Could a designer purse really have “growth potential”? That’s what some salespeople would have you think. “I’ve heard retailers telling customers that an item might become collectible,” says Cameron Silver, owner of Decades, a Los Angeles-based vintage-clothing boutique.
While it’s nearly impossible to play fashion’s futures market, it can happen. After all, a handful of Louis Vuitton, Gucci and Chanel bags have risen in price during the past decade or so. Looking for the next hot issue? One decent bet today is an Hermès bag, particularly the “Kelly” bag, which averages $8,000 to $10,000 but can cost more, says Sagan. In part, this handbag appreciates over time because Hermès manufactures limited quantities and there’s a waiting list for it. “Twenty years from now it will definitely be worth more,” says Silver.
In cases with handbag designers that comparatively mass produce, like Louis Vuitton or Gucci, they’ll increase prices to see how high they can go and still sell, says Sagan. “They know it will sell at a higher price,” she says.
9. “Clothing designers often have no business making housewares.”
Just because a designer makes beautiful clothing, don’t expect his skills to transfer to anything else he chooses to create. These days, fashion designers of every stripe are rolling out crossover goods trying to cash in on housewares and furniture. But not all these products are up to snuff, says Green.
In particular, Evan Lobel, proprietor of New York City’s Lobel Modern antiques shop, isn’t impressed with designer-affiliated furniture. “Fashionistas send their people around to shops like mine so they can see how the proportions are done on mid-century furniture, and then they copy it,” Lobel says. “That may be the way fashion is done” – knocking off garments made by competitors and predecessors – “but furniture is different.” The originals, even as antiques, are better made and often less expensive than these new look-alikes, he says.
10. “We can damage your credit score.”
It’s tempting to open a store credit card and get a 10% discount on a cashmere sweater.

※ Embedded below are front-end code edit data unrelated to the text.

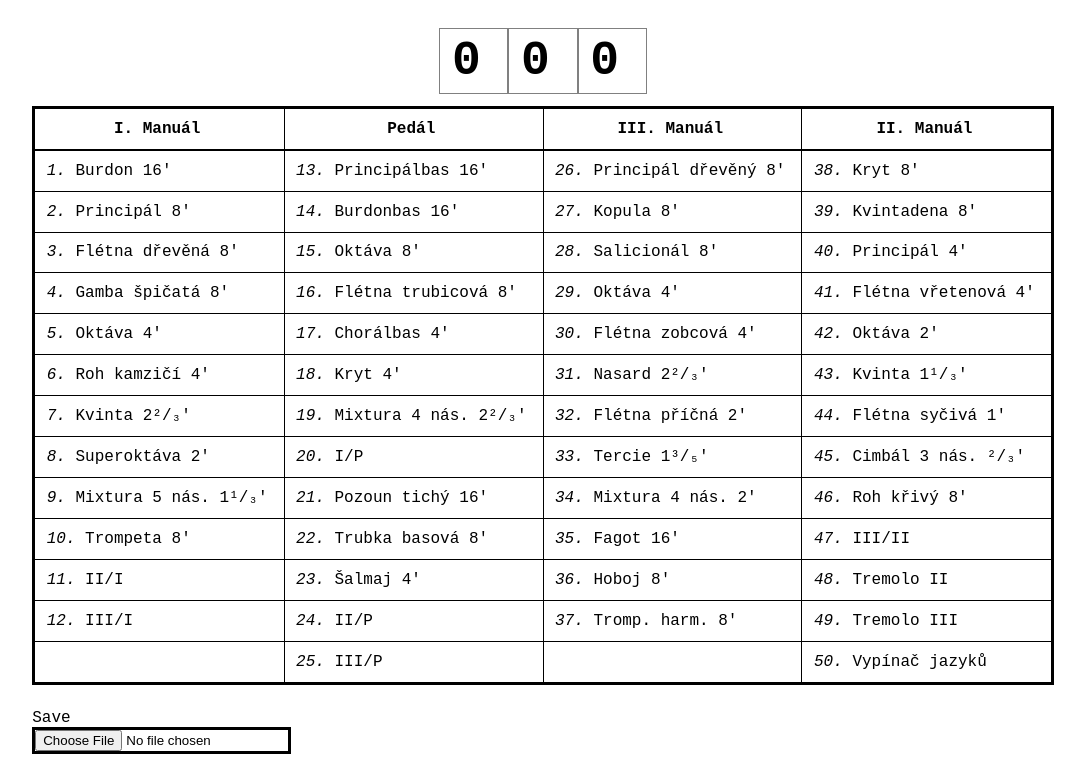
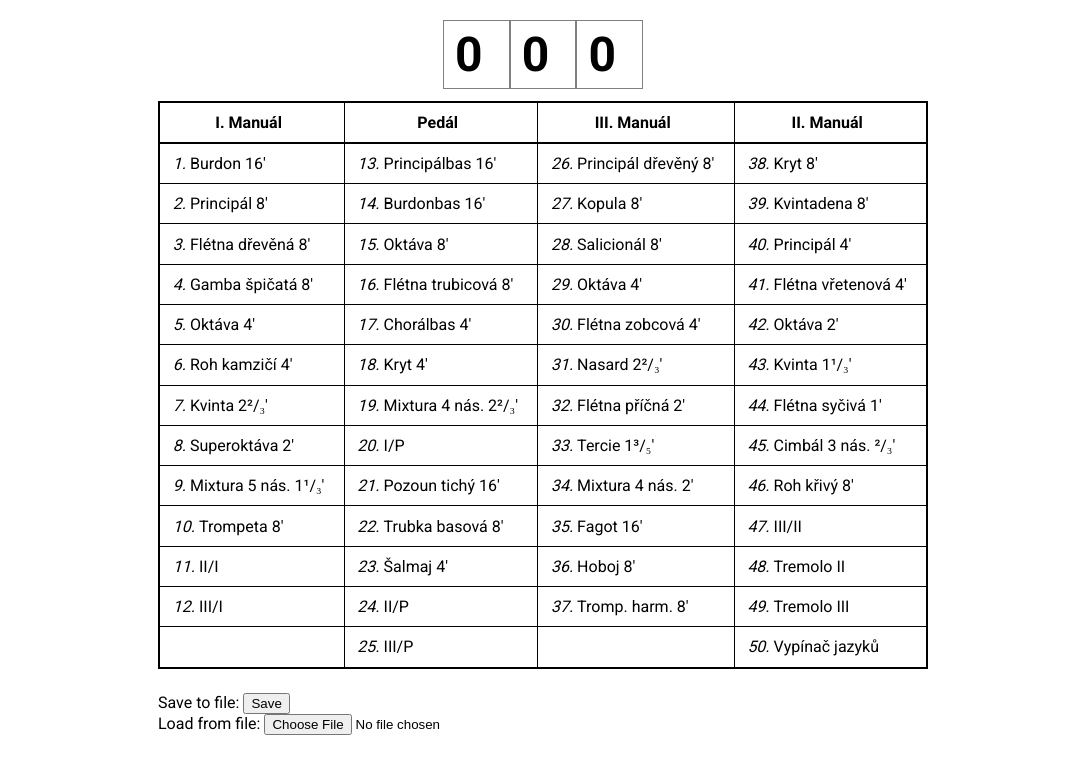
Before and after one commit to marekscholle/setzer, a React (Create React App) app: page / in a window 1280 px wide. Shown: the top 757 px of the page, without its empty margins (97-1182 px from the left). Built offline with nearby package versions, Linux system fonts and the light colour scheme.

Commit message:
some styling

```diff
--- a/public/index.html
+++ b/public/index.html
@@ -19,6 +19,7 @@
       work correctly both with client-side routing and a non-root public URL.
       Learn how to configure a non-root public URL by running `npm run build`.
     -->
+    <link href="https://fonts.googleapis.com/css?family=Roboto:400,700" rel="stylesheet">
     <title>React App</title>
   </head>
   <body>
--- a/src/components/Load.tsx
+++ b/src/components/Load.tsx
@@ -6,6 +6,7 @@ interface Props {
 
 export const Load = ({ onLoad }: Props) => (
   <div>
+    <span>Load from file: </span>
     <input
       type='file'
       onChange={e => onLoad(e.target.files![0])}
--- a/src/components/Navigation.tsx
+++ b/src/components/Navigation.tsx
@@ -9,8 +9,8 @@ export const Navigation = () => (
       <tr><td>Klávesa</td><td>Mnemo</td><td>Akce</td></tr>
     </thead>
     <tbody>
-      <tr>{key('->')}<td /><td>Následující kombinace</td></tr>
-      <tr>{key('<-')}<td /><td>Předchozí kombinace</td></tr>
+      <tr>{key('▻')}<td>–</td><td>Následující kombinace</td></tr>
+      <tr>{key('◅')}<td>–</td><td>Předchozí kombinace</td></tr>
       <tr>{key('S')}<td>Save</td><td>Uložení zapnutých rejstříků do paměti</td></tr>
       <tr>{key('L')}<td>Load</td><td>Načtení rejstříků uložených v paměti</td></tr>
       <tr>{key('0')}<td>Zero</td><td>Vypnutí všech rejstříků</td></tr>
--- a/src/components/Save.tsx
+++ b/src/components/Save.tsx
@@ -5,9 +5,12 @@ interface Props {
 }
 
 export const Save = ({ onSave }: Props) => (
-  <div
-    onClick={onSave}
-  >
-    Save
+  <div>
+    <span>Save to file: </span>
+    <button
+      onClick={onSave}
+    >
+      Save
+    </button>
   </div>
 );
--- a/src/components/Setzer.css
+++ b/src/components/Setzer.css
@@ -1,26 +1,27 @@
 html {
-  height: 100%;
+  min-height: 100%;
 }
 body {
   height: 100%;
+  margin: 0;
 }
 #root {
   height: 100%;
 }
-#setzer input, label {
-  border-color: inherit;
-  border-style: solid;
+#setzer {
+  height: 100%;
+  font-family: 'Roboto';
+  font-size: 16px;
+  text-align: center;
 }
-#setzer *:focus {
-  outline: none;
-  border-color: DodgerBlue;
-}
-#setzer *::-moz-focus-inner {
-  border:0;
+#setzer > div {
+  display: inline-block;
+  text-align: left;
+  margin: 20px;
 }
 #setzer table {
   margin-bottom: 24px;
-  border: 3px solid Black;
+  border: 2px solid Black;
   border-collapse: collapse;
 }
 #setzer table thead {
@@ -31,20 +32,6 @@ body {
 #setzer table td {
   border: 1px solid Black;
   white-space: pre;
-}
-#setzer {
-  height: 100%;
-  font-family: "Fira Code", monospace;
-  font-size: 16px;
-  text-align: center;
-}
-#setzer:focus {
-  outline: none;
-}
-#setzer > div {
-  display: inline-block;
-  text-align: left;
-  margin: 20px;
 }
 #index {
   text-align: center;
@@ -60,7 +47,7 @@ body {
   font-family: inherit;
 }
 #table td {
-  padding: 1.3ex 1em 1.3ex 0.72em;
+  padding: 1.2ex 1.2em 1.2ex 0.8em;
 }
 #legend td {
   padding: 1ex 1em;
@@ -75,37 +62,8 @@ body {
   font-style: italic;
   text-align: center;
 }
-#load label {
-  display: inline-block;
-  border-width: 3px;
-  padding: 1.3ex 1em 1.3ex 0.72em;
-}
-#load label+span {
-  margin-left: 1em
-}
-#load label:hover {
-  cursor: pointer;
-}
 #load {
-  margin-bottom: 12px
-}
-#save input[type=submit] {
-  margin-left: 0px;
-  display: inline-block;
-  border-width: 3px;
-  border-radius: 0px;
-  padding: 1.3ex 1em 1.3ex 0.72em;
-  background-color: inherit;
-  font-family: inherit;
-  font-size: inherit;
-  cursor:pointer;
-}
-#save input[type=text] {
-  margin-left: 0.5em;
-  border-width: 1px;
-  padding: 0.5em;
-  font-family: inherit;
-  font-size: inherit;
+  margin-bottom: 24px;
 }
 #copyright {
   margin-right: calc(1em + 5px);
```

But in most cases, the consumer is ending up with a bad deal. When a consumer applies for a credit card, an inquiry is made to the credit bureau that may slightly lower their credit score. Also, most store credit cards carry low credit limits, which can increase a consumer’s credit utilization (that’s a consumer’s outstanding debt as a percentage of their total amount of credit). And they often carry high interest rates of 20% or more.
Meanwhile, consumers shopping for furniture or big-ticket electronics or home appliances will hear salespeople touting 0% interest and no payments for months – or even years. Suddenly, that $2,000 sofa appears easier to stomach, but in most cases these “deals” are too good to be true. Consumers save on interest and don’t have to pay for the entire purchase up front, but these deals can destroy your credit utilization. When a shopper buys furniture using a no interest, no payment financing deal, they often receive a line of credit that equals the amount of the purchase. The problem is now the buyer has a line of credit that is maxed out 100%. In the worst of cases, that line of credit will remain at a 100% utilization rate until the amount is paid is full.